SPRINGFIELD, Va. (CNN) - A woman’s fight to keep her home-based business came to a disappointing end after a zoning dispute.
A Virginia woman who sells Lularoe through her e-commerce site is being forced to go out of business because of a zoning ordinance that officials admit is outdated. (Source: WJLA/CNN)
Virginia officials are looking for ways to modernize ordinances to help business owners.
It all played out Friday morning at the Fairfax County Courthouse.
“It’s terrifying to think - am I going to make my car payment, am I going to lose my car insurance because I can’t pay that,” Marietta Grundlehner said.
It’s close to $30,000 in lost income for Grundlehner because she says her home-based Lularoe business is being shut down.
“Lularoe has been a blessing for me,” she said.
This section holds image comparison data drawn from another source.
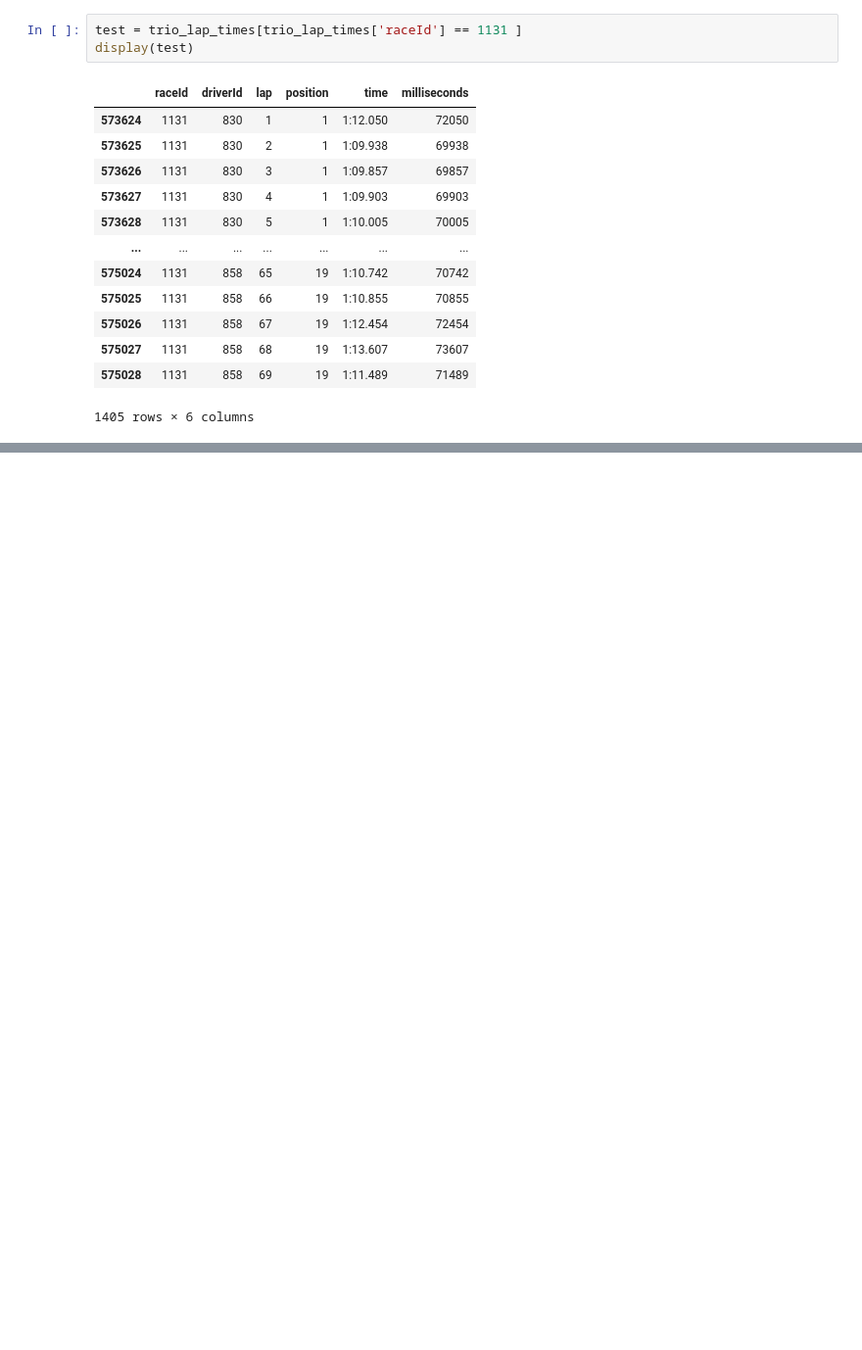
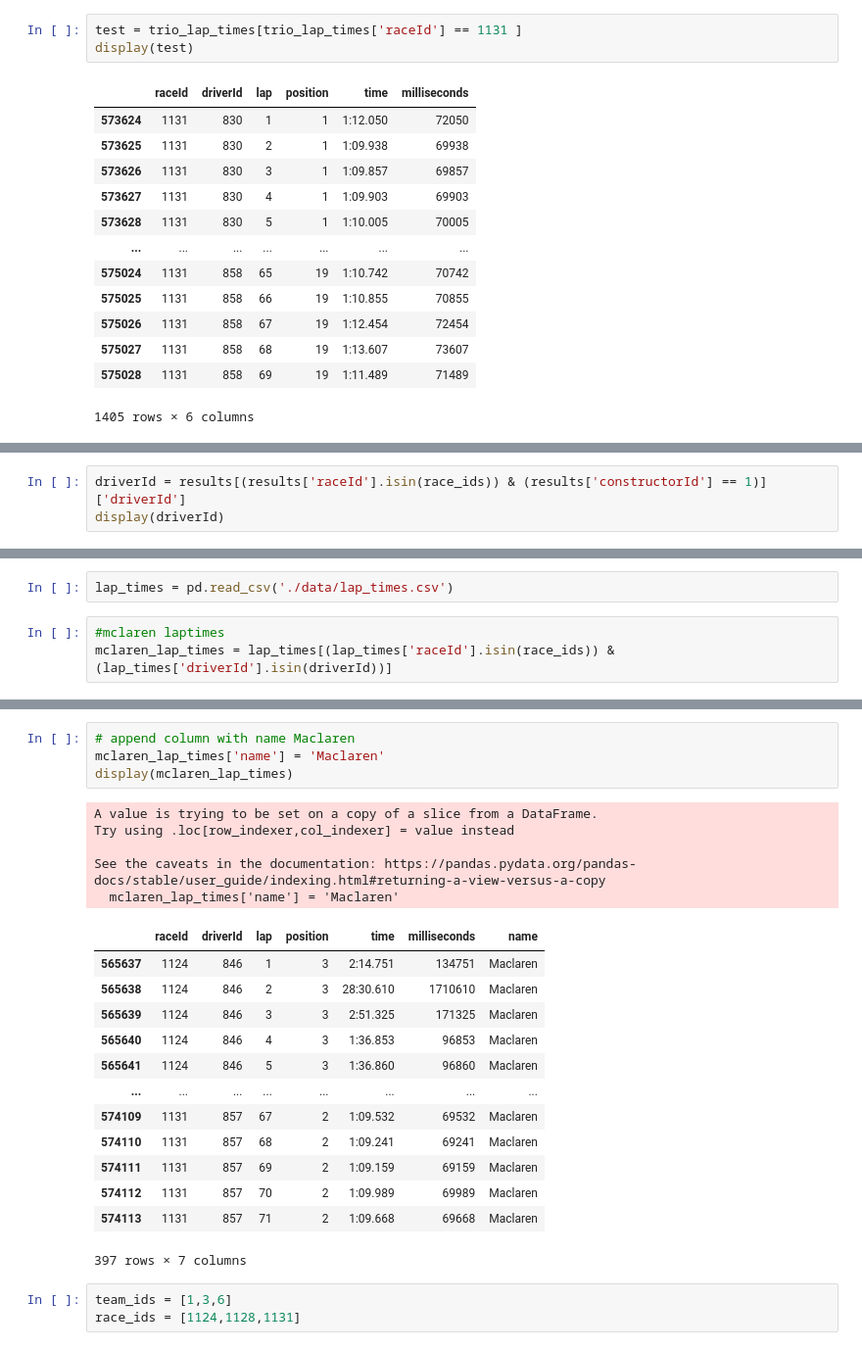
Before and after one commit to MichaelAngeloTheFirst/Formula1-Dataset-Exploration, a Jupyter notebook: f1_exploration.ipynb, the cells around one changed output, grey strips where cells are left out. Shown at 98% size. Saved outputs shown, nothing was run; the diff lists cells and outputs as text; blank space fills up the shorter version.

```diff
--- a/f1_exploration.ipynb
+++ b/f1_exploration.ipynb
@@ -316,0 +307,3 @@ display(test)
+# %%
+driverId = results[(results['raceId'].isin(race_ids)) & (results['constructorId'] == 1)]['driverId']
+display(driverId)
@@ -316,0 +318,5 @@ display(test)
+# %%
+lap_times = pd.read_csv('./data/lap_times.csv')
+# %%
+#mclaren laptimes
+mclaren_lap_times = lap_times[(lap_times['raceId'].isin(race_ids)) & (lap_times['driverId'].isin(driverId))]
@@ -316,0 +339,26 @@ display(test)
+# %%
+# append column with name Maclaren
+mclaren_lap_times['name'] = 'Maclaren'
+display(mclaren_lap_times)
+# %% [output]
+A value is trying to be set on a copy of a slice from a DataFrame.
+Try using .loc[row_indexer,col_indexer] = value instead
+
+See the caveats in the documentation: https://pandas.pydata.org/pandas-docs/stable/user_guide/indexing.html#returning-a-view-versus-a-copy
+  mclaren_lap_times['name'] = 'Maclaren'
+|  | raceId | driverId | lap | position | time | milliseconds | name |
+| 565637 | 1124 | 846 | 1 | 3 | 2:14.751 | 134751 | Maclaren |
+| 565638 | 1124 | 846 | 2 | 3 | 28:30.610 | 1710610 | Maclaren |
+| 565639 | 1124 | 846 | 3 | 3 | 2:51.325 | 171325 | Maclaren |
+| 565640 | 1124 | 846 | 4 | 3 | 1:36.853 | 96853 | Maclaren |
+| 565641 | 1124 | 846 | 5 | 3 | 1:36.860 | 96860 | Maclaren |
+| ... | ... | ... | ... | ... | ... | ... | ... |
+| 574109 | 1131 | 857 | 67 | 2 | 1:09.532 | 69532 | Maclaren |
+| 574110 | 1131 | 857 | 68 | 2 | 1:09.241 | 69241 | Maclaren |
+| 574111 | 1131 | 857 | 69 | 2 | 1:09.159 | 69159 | Maclaren |
+| 574112 | 1131 | 857 | 70 | 2 | 1:09.989 | 69989 | Maclaren |
+| 574113 | 1131 | 857 | 71 | 2 | 1:09.668 | 69668 | Maclaren |
+397 rows × 7 columns
+# %%
+team_ids = [1,3,6]
+race_ids = [1124,1128,1131]
```
Also changed, not shown: parts of 17 cells of this notebook, 1 other file.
Grundlehner started an online petition as a last effort to save her livelihood after Fairfax County found her in violation of its zoning ordinance. The official notice of violation said a “retail sales establishment” was not allowed to operate out of her townhome in Springfield.
The zoning dispute went to court, where Grundlehner said the hearing did not go her way.
“In five days, I must get rid of all the inventory. I just have to remove everything in that boutique that you saw and not sell,” Grundlehner said.
It was a complaint from a neighbor that first brought zoning inspectors to Grundlehner’s home.
Fairfax Supervisor Daniel Storck said these situations are a delicate balancing act.
“That is always the tough one because we have humans and people and our dreams and passions, and we also have standards that the community wants us to enforce,” he said.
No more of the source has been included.